Album Reviews

"The Watchers" Album Reviews

Shire Folk (Jan - April 2003, No. 77)

This is a personal magnum opus that will I am sure appeal to existing fans and followers. However the test will be whether it draws others to the flame. The lyrics draw heavily on metaphores of wonder and love, and the messages are generally hopeful. They're mostly basrd on the songwriter's personal views, but these seem abstract and hard to pin down. The backing is mainly folk rock based, with some nice electric guitar and fiddle on several pieces. There's a clear attempt to use different styles but the production seems to push the instruments together, and as a result that large sections of the album sound very similar. Overall the album feels over-ambitious and would have benefited from more judicious editing and mixing.
                                                                                                   Pat Green 


Tradition (No. 4 Autumn Equinox 2003) - More on Tradition magazine

Elaine Samuels is a consummate songwriter and singer who has developed her skills over many years and she proclaims herself more excited about this album than any of her previous ones. It's a testimony to her undiminished songcraft that she can sustain interest over 16 diverse tracks with a stylistic cohesion and an unshakable ring of confidence. The yearning scope of the title song, inspired by both a trip to the Tower of London and a train journey into the capital is anchored by expressive voicing and laced with a gentle flute part from Annie Parker yet given a propulsive drama by Russell Morgan's drums.

Other musicians joining Kindred Spirit on this album include Saskia Tomkins and Steafan Hannigan. All the Kindred Spirit musicians play with freshness and musical savvy throughout. I especially liked Sim Jones' sensitive electric guitar on Eddie devoted to the intrepid ski jumper of a headline grabbing 15 minutes of fame some years back.

Elaine's writing is rooted in the concepts of melody and form - she structures her songs well around clearly defined hooklines, and whilst occasionally lapsing into whimsy, this is by and large an adventurous and clever CD.

A lightness of touch often conceals a deeper intent - The Child Inside - for example which concerns the golden days of childhood would do credit to Kate Bush and there are many pleasant surprises here.

Ecological concerns, personal statements of love, dreams and aspirations, night drives home - they're all here and all grist to Samuels' mill.

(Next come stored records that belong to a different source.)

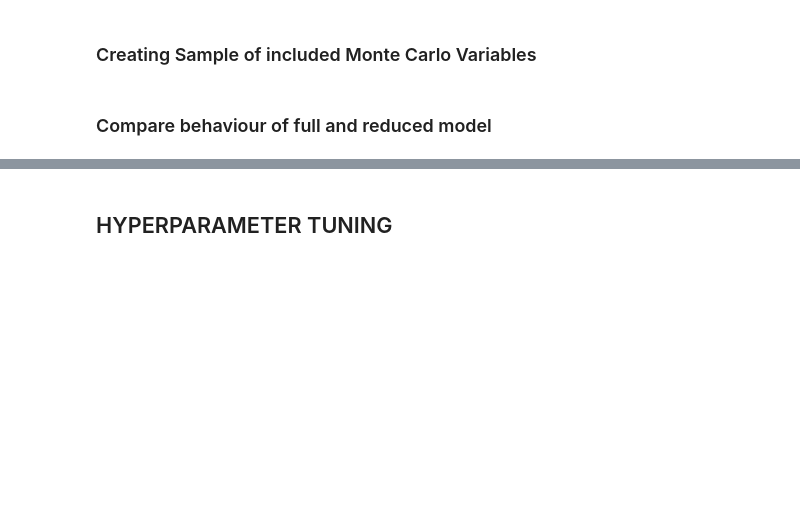
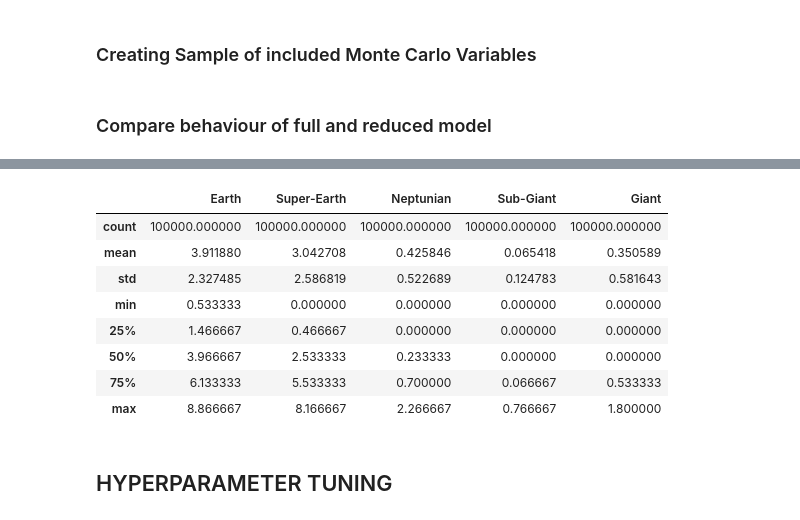
Before and after one commit to ChrisBoettner/skaro, a Jupyter notebook: notebooks/Planet_model.ipynb, the cells around one changed output, grey strips where cells are left out. Drawn from its saved outputs; the diff is of its cells as text; code cells hidden in the pictures; blank space fills up the shorter version.

```diff
--- a/notebooks/Planet_model.ipynb
+++ b/notebooks/Planet_model.ipynb
@@ -88,3 +87,15 @@ model_difference.describe()
+# %%
+reduced_model_pred.describe()
+# %% [output]
+|  | Earth | Super-Earth | Neptunian | Sub-Giant | Giant |
+| count | 100000.000000 | 100000.000000 | 100000.000000 | 100000.000000 | 100000.000000 |
+| mean | 3.911880 | 3.042708 | 0.425846 | 0.065418 | 0.350589 |
+| std | 2.327485 | 2.586819 | 0.522689 | 0.124783 | 0.581643 |
+| min | 0.533333 | 0.000000 | 0.000000 | 0.000000 | 0.000000 |
+| 25% | 1.466667 | 0.466667 | 0.000000 | 0.000000 | 0.000000 |
+| 50% | 3.966667 | 2.533333 | 0.233333 | 0.000000 | 0.000000 |
+| 75% | 6.133333 | 5.533333 | 0.700000 | 0.066667 | 0.533333 |
+| max | 8.866667 | 8.166667 | 2.266667 | 0.766667 | 1.800000 |
 # %% [markdown]
 ## HYPERPARAMETER TUNING
 # %%
```
Also changed, not shown: parts of 4 cells of this notebook, 6 other files.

A mixed bag then but a compelling one nevertheless and I'd imagine that a visit to would pay dividends.

A worthwhile release with its heart in the right place.
                                                                                                     Clive Pownceby